What REALLY Caused the Tenerife Airport Disaster?

We meet this time at euroJet’s crew room in Berlin, for a lengthy slog down to Tenerife. It’s long flight for an A320-sized aircraft and can routinely take over five hours. It’s an even longer day for the operating crew, who usually perform the return flight also, giving rise to the nickname ‘ten hours of grief’ for the Tenerife sector. But jokes aside, our flight to Tenerife is one that follows in the footsteps of an aviation tragedy of almost unimaginable proportions.


Located in the Atlantic Ocean off Morocco in northwest Africa, Tenerife is the largest of Spain’s eight Canary Islands. A popular tourist destination, the island attracts more than five million tourists each year. Tenerife has two airports, the North airport (Los Rodeos) and the South airport (Reina Sofia).

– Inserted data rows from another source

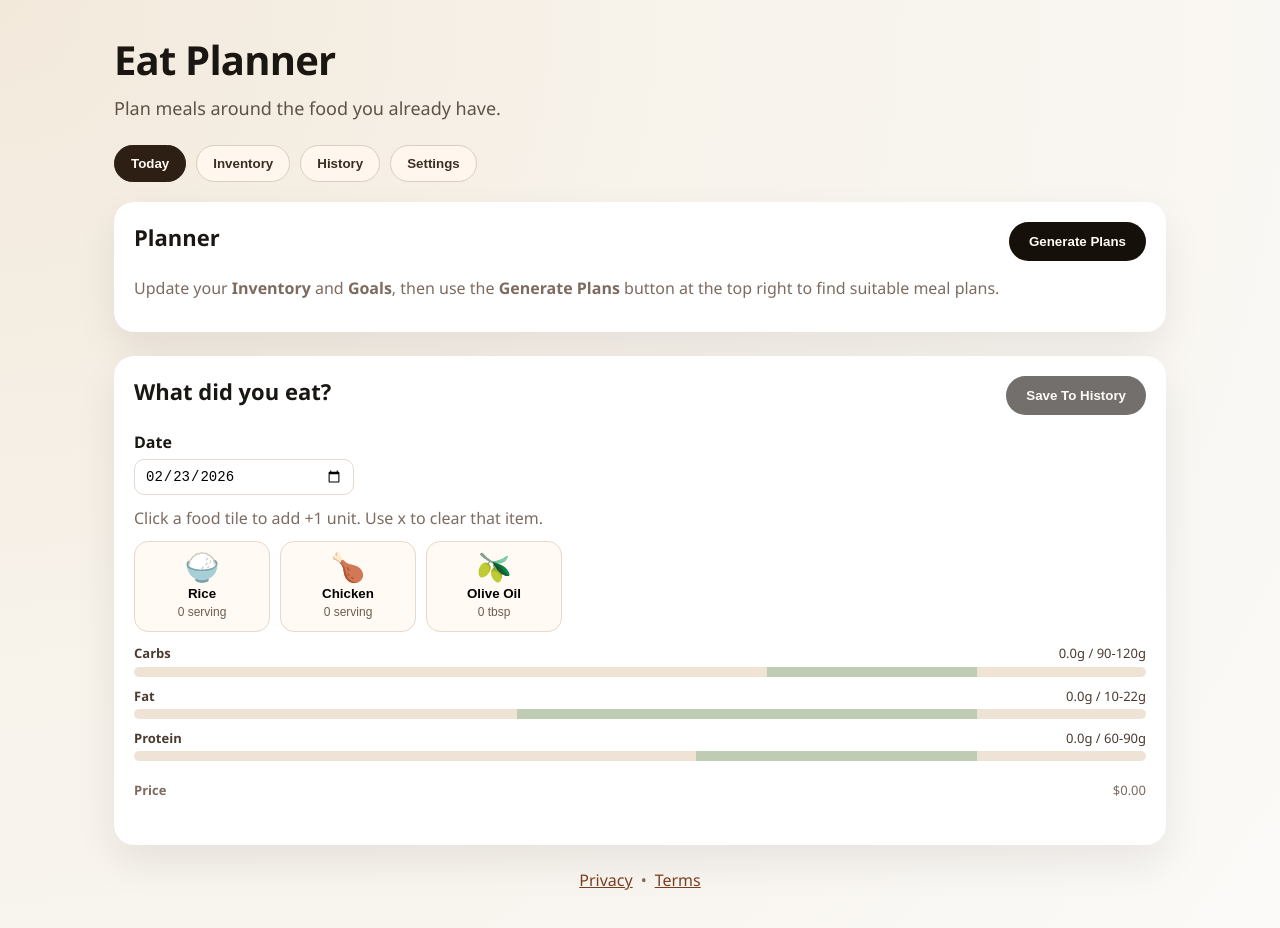
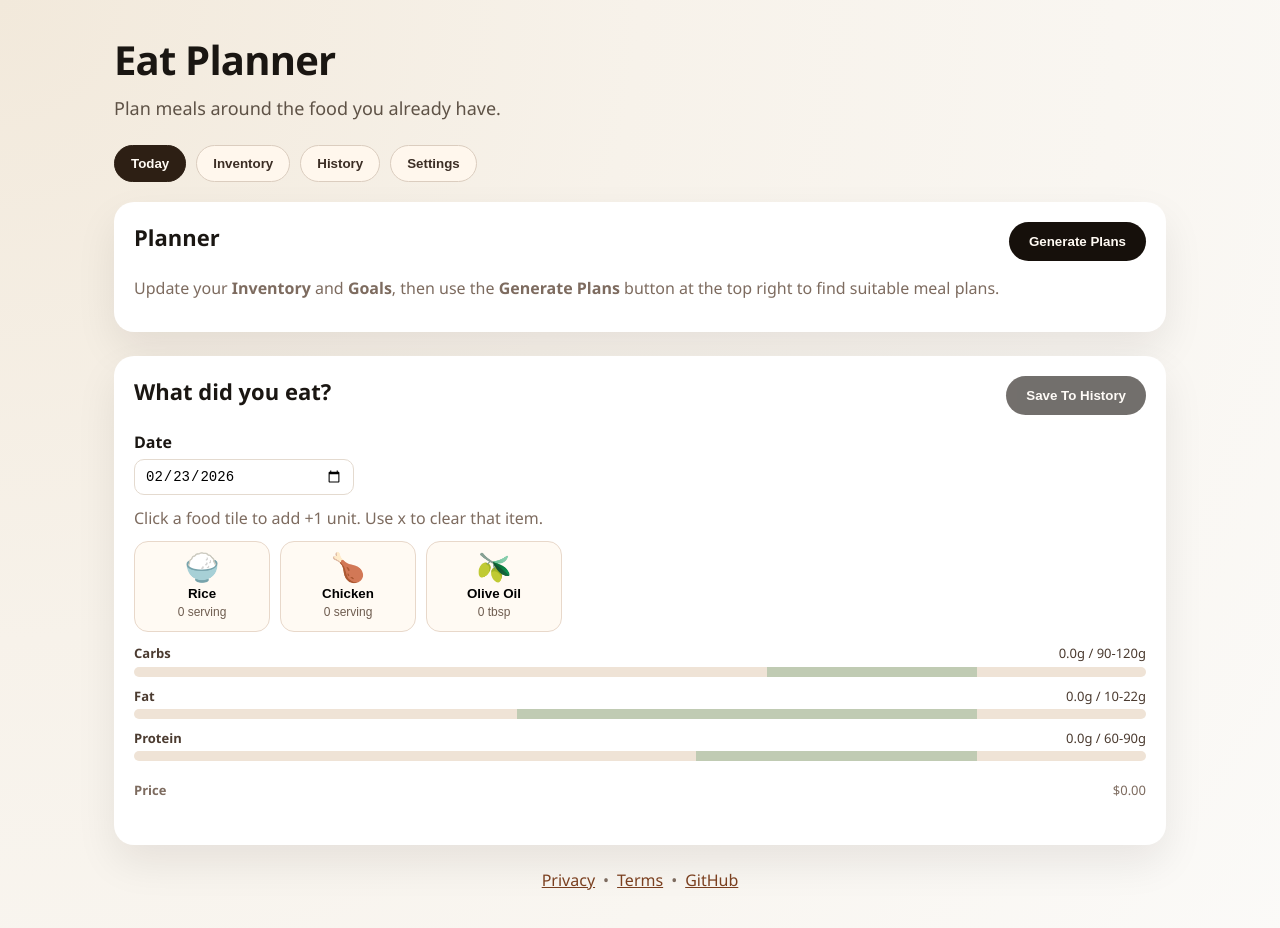
Before and after one commit to quark-zju/EatPlanner, a React (Vite) app: page / in a window 1280 px wide. Shown: the top 928 px of the page. Built offline with nearby package versions, Linux system fonts and the light colour scheme; the HTML template or start-up script is replaced by a standard one.

Commit message:
ux: add github repository link to app footer
Agent-Model: gpt-5.3-codex

```diff
--- a/src/components/AppShell.tsx
+++ b/src/components/AppShell.tsx
@@ -55,6 +55,10 @@ export default function AppShell({ children }: AppShellProps) {
         <a href="terms.html" target="_blank" rel="noreferrer">
           Terms
         </a>
+        <span>•</span>
+        <a href="https://github.com/quark-zju/EatPlanner" target="_blank" rel="noreferrer">
+          GitHub
+        </a>
       </footer>
     </div>
   );
```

On March 27th 1977, two Boeing 747 passenger jets, KLM Flight 4805 and Pan Am Flight 1736 collided on the runway at Los Rodeos Airport resulting in 583 fatalities, an accident considered the worst in aviation history.


The Boeing 747 was only in its eighth year of service, yet it was already revered as the most prestigious commercial airliner ever built. As happens disturbingly often in deadly air disasters, a series of fateful coincidences, combined with human error, ultimately led to the collision.


As a consequence of the crash, sweeping changes were made to international airline regulations and aircraft. Aviation authorities globally introduced strict requirements for standard phrases and a greater emphasis on English as a common working language.

As a result, air traffic instruction must not be acknowledged solely with a colloquial phrase such as “okay” or “Roger”, but rather with a read back of the instruction’s essential parts to show mutual understanding. The word “takeoff” is now used only when the actual takeoff clearance is given. Up until that point, aircrew and controllers should use the word “departure” in its place.

CRM or crew resource management – whereby junior members of the crew are encouraged to speak up to their Commander if they feel that an unsafe situation is developing – is now prevalent in airline culture. Both the First and Second Officers on the KLM 747 were uncomfortable with the situation but in 1977 would have been reluctant to speak up to the highly experienced Captain Van Zanten – the pin up of KLM’s own advertising for the 747 fleet.

Although ultimately the KLM Captain’s actions sealed his fate and that of 582 others, an entire catalogue of fateful events begining with a terrorist bomb, fog, a poorly equipped airport, language difficulties and finally the Pan Am crew missing their turn in the low visibility all played a deadly role. This is known in aviation as ‘the Swiss cheese’ effect, whereby the holes line up one by one to allow a fatal accident. Were any one of the holes to be plugged, the accident would not have occured.Many aviation safety commentators believe that the Tenerife accident would be unlikely to happen again, such are the lessons learned from that fateful day. We can only hope so…..

Thank you for visiting our website! We hope you will find something of interest on our site. Watch the video in the below.

Video resource : Mentour Pilot

Related Posts

Leave a Reply

Your email address will not be published.